Comic books were invented in New York City during the 1930s, the product of a low-key publishing trade combining the popularity of newspaper comic strips with the gloss of the magazine revolution.
That was also a decade of social activism — with the Great Depression at home and the rise of fascism in Europe — and many early comic book publishers happened to be progressive and politically engaged.
Perhaps none more so than Lev Gleason.
Comics, Communism and the Battles of Lev Gleason
by Brett Dakin
Lev Gleason was Dakin’s grand-uncle. Some of my favorite biographies are written by those directly related to the subjects. (Recommended examples include The Vapors by David Hill and On Her Own Ground by A’Lelia Bundles.) The strengths of having a personal connection to a biographical subject are on nice display here.
Gleason was no ordinary comic book publisher; he was also a vibrant anti-fascist organizer, a suburban liberal who was eventually targeted by the federal government in the early years of the Red Scare.
Gleason was one of America’s most successful early comic book publishers. At first, like so many others*, he dabbled in superhero comics with heroes such as Daredevil — not related to Marvel’s later incarnation — and Silver Streak. Real-life enemies such as Adolf Hitler met their match in these colorful pages.

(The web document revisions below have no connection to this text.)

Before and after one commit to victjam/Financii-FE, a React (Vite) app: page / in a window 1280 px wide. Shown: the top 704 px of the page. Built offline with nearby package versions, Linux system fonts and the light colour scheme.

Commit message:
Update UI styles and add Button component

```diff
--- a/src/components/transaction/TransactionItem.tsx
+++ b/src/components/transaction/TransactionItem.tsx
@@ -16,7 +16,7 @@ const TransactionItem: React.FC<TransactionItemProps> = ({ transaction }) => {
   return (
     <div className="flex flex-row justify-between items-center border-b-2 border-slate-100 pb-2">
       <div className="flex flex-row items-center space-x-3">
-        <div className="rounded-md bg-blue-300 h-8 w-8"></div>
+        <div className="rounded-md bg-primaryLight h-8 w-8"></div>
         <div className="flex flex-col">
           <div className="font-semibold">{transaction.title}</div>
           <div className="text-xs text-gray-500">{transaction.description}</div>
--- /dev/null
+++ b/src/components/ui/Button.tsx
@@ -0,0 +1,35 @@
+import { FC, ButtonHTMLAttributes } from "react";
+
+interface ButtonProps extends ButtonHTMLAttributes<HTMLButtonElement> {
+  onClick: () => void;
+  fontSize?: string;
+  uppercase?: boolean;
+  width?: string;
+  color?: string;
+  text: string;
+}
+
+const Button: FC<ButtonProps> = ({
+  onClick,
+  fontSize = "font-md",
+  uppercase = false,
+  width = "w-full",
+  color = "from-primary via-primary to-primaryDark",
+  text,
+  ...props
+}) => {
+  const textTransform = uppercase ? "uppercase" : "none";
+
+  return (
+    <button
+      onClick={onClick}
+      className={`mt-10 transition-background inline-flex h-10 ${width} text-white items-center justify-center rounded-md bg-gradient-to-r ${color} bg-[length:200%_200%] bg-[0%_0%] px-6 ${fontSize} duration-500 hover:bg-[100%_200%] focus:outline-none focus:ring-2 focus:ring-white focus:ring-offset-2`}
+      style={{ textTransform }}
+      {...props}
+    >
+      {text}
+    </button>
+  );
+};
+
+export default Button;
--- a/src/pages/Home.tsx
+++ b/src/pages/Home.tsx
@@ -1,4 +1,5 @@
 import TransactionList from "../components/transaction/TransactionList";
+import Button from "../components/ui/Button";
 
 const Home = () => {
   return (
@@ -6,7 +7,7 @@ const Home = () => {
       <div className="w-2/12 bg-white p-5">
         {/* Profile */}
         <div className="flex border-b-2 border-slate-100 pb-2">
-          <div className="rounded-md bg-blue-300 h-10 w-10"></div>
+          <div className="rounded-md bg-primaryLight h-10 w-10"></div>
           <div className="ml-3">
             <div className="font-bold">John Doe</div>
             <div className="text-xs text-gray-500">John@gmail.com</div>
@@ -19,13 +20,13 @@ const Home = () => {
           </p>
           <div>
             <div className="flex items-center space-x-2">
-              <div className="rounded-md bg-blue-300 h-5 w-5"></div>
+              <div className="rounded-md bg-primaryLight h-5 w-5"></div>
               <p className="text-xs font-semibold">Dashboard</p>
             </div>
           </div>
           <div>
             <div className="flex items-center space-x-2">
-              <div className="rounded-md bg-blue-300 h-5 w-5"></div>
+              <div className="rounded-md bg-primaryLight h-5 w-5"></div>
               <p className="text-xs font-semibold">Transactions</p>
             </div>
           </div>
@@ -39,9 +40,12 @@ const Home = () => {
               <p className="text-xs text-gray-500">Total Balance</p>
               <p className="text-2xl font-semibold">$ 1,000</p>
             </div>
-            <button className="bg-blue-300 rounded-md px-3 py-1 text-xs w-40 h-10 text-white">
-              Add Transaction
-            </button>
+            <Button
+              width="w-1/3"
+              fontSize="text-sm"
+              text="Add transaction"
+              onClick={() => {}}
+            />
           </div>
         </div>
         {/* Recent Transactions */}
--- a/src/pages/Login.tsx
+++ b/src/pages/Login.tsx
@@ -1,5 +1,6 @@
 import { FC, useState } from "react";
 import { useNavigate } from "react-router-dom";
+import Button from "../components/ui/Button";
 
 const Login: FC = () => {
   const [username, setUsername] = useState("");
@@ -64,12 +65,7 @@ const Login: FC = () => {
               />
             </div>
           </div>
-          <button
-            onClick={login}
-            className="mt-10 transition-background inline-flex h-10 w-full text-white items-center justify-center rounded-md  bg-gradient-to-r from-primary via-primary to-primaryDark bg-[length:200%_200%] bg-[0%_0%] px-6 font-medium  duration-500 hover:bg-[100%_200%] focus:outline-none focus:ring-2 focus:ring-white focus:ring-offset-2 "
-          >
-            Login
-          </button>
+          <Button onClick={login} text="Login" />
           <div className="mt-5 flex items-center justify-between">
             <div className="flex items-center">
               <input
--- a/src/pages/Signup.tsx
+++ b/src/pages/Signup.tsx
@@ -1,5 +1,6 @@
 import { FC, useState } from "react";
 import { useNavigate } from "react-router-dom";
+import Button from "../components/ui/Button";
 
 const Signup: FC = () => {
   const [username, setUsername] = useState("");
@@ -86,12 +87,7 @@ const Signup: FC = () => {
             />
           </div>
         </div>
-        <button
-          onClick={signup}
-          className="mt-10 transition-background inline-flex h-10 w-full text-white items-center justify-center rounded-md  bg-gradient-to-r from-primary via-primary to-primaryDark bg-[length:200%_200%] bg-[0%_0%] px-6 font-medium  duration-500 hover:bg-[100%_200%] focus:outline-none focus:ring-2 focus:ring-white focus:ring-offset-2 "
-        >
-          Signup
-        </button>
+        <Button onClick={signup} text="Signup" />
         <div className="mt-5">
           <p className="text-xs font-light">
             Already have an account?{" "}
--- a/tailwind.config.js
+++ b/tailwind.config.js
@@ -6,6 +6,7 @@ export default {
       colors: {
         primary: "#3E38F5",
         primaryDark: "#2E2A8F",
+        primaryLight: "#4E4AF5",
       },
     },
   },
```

But his real notoriety came in adapting to a new genre — the true crime comic book. With his landmark Crime Does Not Pay, readers experienced stark violence, depravity and vice from a more unsettling vantage.
“What was unique about Lev’s contribution,” writes Dakin, “was that, rather than focusing on the detectives and the police, the tales in Crime revolved around the criminals themselves….
“At the end of every issue, it is true, the criminal was caught, and Mr. Crime [the story’s omniscient narrator] reminded the reader of the dangers of a life of crime. But by that point, the reader had come to know the criminal, and perhaps, to sympathize with him.”
This put Gleason in direct opposition with moral reformers of the day, who saw comic books as disreputable and corrupting influences. By the 1950s publishers were testifying to Senate sub-committees in defense of their industry.
But it was Gleason’s involvement in progressive publications and with anti-fascist organizations such as the Joint Anti-Fascist Refugee Committee that got him marked by the House Un-American Activities Committee, “created in 1938 to investigate alleged disloyalty and rebel activities on the part of private citizens, public employees and organizations suspected of having Communist ties.” [source]
Dakin creates a sharp and intriguing portrait of Gleason, taking the reader along on the journey to discovering his grand-uncle’s story.
From a narrative perspective, I found the personal asides to be the book’s greatest strength. If you plunged into the dark corners of your own family tree, what fascinating figure might you discover?
*For more information on the birth of the comic book industry in New York City, check out our podcast Super City: The Secret Origin of Comic Books.